**What is required**. Scan the records for "regular". Report each line that includes it.

(Dataset entries Opens)

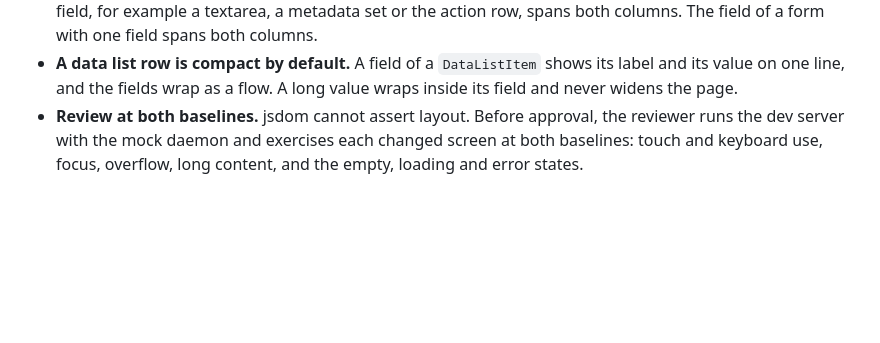
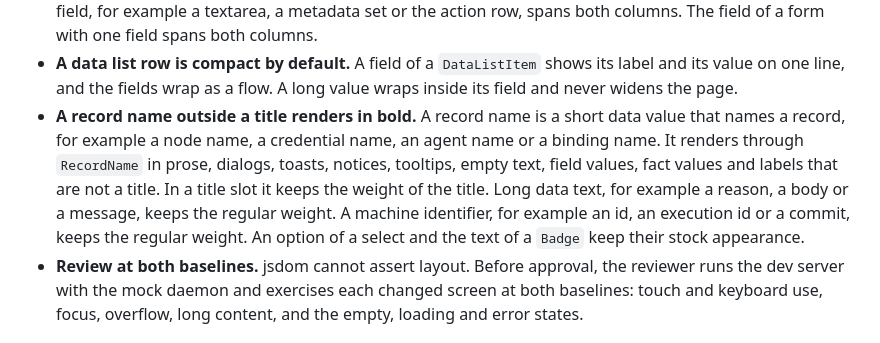
Before and after one commit to kanthorlabs/kanthord-apps, a Markdown page: AGENTS.md, the part around the change. GitHub-like rendering; blank space fills up the shorter version.

Commit message:
docs: add the record name bold rule

```diff
--- a/AGENTS.md
+++ b/AGENTS.md
@@ -108,6 +108,13 @@ The `## Design` section is normative. A change that breaks a rule in it is a def
 - **A data list row is compact by default.** A field of a `DataListItem` shows its label and its value
   on one line, and the fields wrap as a flow. A long value wraps inside its field and never widens
   the page.
+- **A record name outside a title renders in bold.** A record name is a short data value that names a
+  record, for example a node name, a credential name, an agent name or a binding name. It renders
+  through `RecordName` in prose, dialogs, toasts, notices, tooltips, empty text, field values, fact
+  values and labels that are not a title. In a title slot it keeps the weight of the title. Long
+  data text, for example a reason, a body or a message, keeps the regular weight. A machine
+  identifier, for example an id, an execution id or a commit, keeps the regular weight. An option of
+  a select and the text of a `Badge` keep their stock appearance.
 - **Review at both baselines.** jsdom cannot assert layout. Before approval, the reviewer runs the
   dev server with the mock daemon and exercises each changed screen at both baselines: touch and
   keyboard use, focus, overflow, long content, and the empty, loading and error states.
```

(Dataset entries Closes)

**Task output**.
+  data text, for example a reason, a body or a message, keeps the regular weight. A machine
+  identifier, for example an id, an execution id or a commit, keeps the regular weight. An option of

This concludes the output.